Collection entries

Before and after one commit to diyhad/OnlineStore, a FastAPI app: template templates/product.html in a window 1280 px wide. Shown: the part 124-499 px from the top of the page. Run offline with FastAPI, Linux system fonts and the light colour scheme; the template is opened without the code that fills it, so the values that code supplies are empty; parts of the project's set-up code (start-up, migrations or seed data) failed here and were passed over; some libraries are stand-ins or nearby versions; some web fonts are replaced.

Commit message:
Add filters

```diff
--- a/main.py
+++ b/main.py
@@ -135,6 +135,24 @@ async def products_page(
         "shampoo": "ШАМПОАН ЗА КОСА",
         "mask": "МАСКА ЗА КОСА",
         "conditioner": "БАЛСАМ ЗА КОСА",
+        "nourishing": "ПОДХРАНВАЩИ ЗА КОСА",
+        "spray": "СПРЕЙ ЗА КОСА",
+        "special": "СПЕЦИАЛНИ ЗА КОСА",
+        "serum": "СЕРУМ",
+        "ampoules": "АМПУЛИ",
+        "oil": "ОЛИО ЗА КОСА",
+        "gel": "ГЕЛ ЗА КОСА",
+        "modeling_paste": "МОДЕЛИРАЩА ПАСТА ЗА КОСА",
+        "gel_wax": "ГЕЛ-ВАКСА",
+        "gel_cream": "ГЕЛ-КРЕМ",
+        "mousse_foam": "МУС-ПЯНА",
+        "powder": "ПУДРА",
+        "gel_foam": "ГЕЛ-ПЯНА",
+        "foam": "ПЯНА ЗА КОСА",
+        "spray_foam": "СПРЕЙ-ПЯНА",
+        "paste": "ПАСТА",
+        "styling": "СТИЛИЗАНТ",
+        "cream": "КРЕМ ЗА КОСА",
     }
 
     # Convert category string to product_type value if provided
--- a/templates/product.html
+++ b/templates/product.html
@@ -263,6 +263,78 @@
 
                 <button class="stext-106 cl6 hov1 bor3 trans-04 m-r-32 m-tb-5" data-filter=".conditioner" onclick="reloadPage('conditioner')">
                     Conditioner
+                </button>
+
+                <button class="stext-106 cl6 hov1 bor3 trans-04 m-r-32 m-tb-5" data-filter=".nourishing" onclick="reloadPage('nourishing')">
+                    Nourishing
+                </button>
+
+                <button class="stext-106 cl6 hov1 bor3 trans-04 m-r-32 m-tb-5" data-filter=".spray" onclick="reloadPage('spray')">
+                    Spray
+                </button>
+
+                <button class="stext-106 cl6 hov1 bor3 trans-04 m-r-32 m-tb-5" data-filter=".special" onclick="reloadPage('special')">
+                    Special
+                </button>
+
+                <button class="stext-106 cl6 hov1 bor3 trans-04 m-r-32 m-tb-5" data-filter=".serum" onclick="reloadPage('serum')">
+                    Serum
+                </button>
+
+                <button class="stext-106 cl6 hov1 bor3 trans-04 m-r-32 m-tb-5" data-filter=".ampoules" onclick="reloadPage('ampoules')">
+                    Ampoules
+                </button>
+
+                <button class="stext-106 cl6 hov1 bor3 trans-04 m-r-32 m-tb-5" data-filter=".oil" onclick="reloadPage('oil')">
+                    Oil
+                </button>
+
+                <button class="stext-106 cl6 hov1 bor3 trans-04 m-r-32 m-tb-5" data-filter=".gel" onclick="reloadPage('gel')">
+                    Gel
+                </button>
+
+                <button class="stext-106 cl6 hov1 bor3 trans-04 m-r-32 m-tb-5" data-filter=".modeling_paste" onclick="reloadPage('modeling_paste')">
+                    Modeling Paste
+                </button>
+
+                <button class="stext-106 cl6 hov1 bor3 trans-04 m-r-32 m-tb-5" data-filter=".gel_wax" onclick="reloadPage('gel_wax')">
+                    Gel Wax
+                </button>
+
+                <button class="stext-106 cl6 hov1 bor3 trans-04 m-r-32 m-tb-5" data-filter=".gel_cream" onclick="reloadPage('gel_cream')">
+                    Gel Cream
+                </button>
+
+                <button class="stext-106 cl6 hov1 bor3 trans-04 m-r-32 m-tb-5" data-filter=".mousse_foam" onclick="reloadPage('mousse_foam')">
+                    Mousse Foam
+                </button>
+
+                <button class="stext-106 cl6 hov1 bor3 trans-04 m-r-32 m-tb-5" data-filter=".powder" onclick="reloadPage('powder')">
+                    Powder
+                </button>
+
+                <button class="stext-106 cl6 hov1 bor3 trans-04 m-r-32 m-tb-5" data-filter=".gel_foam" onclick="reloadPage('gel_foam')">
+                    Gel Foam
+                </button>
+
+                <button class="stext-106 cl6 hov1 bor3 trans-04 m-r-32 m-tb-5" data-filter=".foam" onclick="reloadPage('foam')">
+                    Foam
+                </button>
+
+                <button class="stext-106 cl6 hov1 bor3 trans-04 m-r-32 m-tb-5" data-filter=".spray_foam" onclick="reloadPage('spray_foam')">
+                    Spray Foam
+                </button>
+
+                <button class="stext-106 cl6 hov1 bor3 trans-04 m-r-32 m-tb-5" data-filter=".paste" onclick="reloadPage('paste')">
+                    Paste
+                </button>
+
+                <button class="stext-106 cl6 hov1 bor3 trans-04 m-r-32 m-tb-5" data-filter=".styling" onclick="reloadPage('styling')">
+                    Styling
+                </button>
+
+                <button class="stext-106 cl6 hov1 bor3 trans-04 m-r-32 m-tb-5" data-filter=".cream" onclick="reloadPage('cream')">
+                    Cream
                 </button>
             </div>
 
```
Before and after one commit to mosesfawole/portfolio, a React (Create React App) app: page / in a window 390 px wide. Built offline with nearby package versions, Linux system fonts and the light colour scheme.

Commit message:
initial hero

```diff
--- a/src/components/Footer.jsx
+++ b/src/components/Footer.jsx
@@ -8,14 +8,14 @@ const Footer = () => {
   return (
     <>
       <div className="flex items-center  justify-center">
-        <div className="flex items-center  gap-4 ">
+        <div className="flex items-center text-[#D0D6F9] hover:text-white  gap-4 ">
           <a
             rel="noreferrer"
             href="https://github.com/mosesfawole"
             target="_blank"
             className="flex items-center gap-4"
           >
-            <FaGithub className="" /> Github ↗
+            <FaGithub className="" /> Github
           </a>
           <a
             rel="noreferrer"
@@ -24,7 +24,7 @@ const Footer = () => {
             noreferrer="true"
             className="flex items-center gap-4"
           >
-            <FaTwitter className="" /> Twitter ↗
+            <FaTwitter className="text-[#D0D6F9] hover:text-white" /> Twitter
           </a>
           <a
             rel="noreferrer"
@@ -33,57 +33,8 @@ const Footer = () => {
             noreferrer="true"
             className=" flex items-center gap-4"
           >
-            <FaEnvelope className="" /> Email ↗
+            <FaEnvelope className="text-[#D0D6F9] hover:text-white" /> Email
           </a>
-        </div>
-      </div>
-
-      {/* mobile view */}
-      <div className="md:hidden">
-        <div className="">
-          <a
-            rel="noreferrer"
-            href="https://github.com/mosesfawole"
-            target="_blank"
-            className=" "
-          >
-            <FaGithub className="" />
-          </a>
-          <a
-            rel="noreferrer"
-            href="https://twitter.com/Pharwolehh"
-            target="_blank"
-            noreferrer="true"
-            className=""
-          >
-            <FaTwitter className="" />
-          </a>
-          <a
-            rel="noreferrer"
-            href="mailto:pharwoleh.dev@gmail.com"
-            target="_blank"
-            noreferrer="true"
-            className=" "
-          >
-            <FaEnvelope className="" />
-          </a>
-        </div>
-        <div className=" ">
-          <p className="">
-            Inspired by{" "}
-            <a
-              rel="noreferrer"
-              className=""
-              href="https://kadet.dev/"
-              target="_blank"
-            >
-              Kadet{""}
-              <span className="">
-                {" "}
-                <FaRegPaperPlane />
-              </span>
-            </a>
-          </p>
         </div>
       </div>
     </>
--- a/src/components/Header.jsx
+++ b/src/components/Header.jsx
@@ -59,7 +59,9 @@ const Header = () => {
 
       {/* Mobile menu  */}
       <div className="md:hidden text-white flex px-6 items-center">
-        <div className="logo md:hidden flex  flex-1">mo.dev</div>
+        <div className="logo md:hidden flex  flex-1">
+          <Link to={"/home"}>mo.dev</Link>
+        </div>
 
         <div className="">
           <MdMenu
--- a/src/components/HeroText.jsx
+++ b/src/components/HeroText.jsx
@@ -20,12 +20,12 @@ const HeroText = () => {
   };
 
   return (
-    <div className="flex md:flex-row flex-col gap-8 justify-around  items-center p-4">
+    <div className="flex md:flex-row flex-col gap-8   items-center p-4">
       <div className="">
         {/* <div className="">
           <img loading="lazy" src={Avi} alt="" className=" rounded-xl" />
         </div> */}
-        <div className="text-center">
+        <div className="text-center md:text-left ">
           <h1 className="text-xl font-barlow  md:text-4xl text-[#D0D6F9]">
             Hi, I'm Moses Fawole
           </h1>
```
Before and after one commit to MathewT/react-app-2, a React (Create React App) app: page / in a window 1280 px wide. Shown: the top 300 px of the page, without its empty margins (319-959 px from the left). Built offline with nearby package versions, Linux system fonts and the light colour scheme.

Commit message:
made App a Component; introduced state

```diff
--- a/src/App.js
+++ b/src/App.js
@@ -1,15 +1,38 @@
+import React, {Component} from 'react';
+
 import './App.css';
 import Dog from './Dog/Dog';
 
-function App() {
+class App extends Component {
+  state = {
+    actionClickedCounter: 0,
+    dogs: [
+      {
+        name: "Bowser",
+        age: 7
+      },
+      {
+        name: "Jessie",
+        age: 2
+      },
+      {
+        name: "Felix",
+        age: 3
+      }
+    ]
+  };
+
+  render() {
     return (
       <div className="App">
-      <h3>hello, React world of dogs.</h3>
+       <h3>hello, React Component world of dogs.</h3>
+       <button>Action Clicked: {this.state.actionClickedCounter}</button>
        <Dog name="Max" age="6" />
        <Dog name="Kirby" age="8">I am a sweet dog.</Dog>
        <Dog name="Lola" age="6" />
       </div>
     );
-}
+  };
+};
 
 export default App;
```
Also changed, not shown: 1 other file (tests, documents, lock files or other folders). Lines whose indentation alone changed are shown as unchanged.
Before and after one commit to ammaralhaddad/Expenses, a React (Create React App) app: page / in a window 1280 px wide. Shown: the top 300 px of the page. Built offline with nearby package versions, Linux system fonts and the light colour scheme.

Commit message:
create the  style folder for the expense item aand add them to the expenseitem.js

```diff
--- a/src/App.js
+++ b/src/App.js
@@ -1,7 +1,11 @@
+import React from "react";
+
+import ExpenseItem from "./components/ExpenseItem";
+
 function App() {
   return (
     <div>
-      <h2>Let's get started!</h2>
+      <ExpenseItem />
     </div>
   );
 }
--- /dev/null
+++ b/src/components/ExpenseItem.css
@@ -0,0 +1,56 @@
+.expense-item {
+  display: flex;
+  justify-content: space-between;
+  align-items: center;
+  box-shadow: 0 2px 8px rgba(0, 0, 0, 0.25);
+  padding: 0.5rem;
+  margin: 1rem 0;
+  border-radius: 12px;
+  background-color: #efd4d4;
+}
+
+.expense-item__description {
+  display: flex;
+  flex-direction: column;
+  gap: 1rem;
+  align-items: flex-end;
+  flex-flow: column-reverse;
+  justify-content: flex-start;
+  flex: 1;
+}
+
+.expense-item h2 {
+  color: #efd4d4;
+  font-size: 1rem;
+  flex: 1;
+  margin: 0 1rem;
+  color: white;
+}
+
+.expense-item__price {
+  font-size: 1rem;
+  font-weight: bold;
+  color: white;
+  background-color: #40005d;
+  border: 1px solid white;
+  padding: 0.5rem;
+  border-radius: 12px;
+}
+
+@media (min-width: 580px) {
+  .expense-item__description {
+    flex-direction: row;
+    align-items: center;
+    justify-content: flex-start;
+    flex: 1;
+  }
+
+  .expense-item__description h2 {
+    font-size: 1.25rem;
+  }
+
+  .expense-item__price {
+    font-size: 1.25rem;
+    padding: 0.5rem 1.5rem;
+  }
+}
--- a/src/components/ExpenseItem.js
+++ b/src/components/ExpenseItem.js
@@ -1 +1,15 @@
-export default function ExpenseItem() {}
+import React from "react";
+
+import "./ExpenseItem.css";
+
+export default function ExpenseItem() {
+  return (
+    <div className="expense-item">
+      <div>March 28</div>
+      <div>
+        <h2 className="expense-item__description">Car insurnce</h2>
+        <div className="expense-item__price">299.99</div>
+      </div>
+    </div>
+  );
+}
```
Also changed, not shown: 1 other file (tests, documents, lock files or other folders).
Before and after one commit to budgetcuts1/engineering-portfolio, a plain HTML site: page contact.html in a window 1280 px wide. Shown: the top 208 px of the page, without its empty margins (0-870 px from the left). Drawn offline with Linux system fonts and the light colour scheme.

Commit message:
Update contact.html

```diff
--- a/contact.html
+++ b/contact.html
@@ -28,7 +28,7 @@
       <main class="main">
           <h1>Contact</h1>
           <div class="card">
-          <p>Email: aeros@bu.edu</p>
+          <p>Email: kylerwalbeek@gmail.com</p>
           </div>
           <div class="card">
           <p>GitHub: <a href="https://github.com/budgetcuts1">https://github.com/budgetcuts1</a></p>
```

_Aim of the exercise_
Using the data above, copy each line that contains "href".

_Exercise solution_
             href="https://github.com/mosesfawole"
-            href="https://github.com/mosesfawole"
-            href="https://twitter.com/Pharwolehh"
-            href="mailto:pharwoleh.dev@gmail.com"
-              href="https://kadet.dev/"
           <p>GitHub: <a href="https://github.com/budgetcuts1">https://github.com/budgetcuts1</a></p>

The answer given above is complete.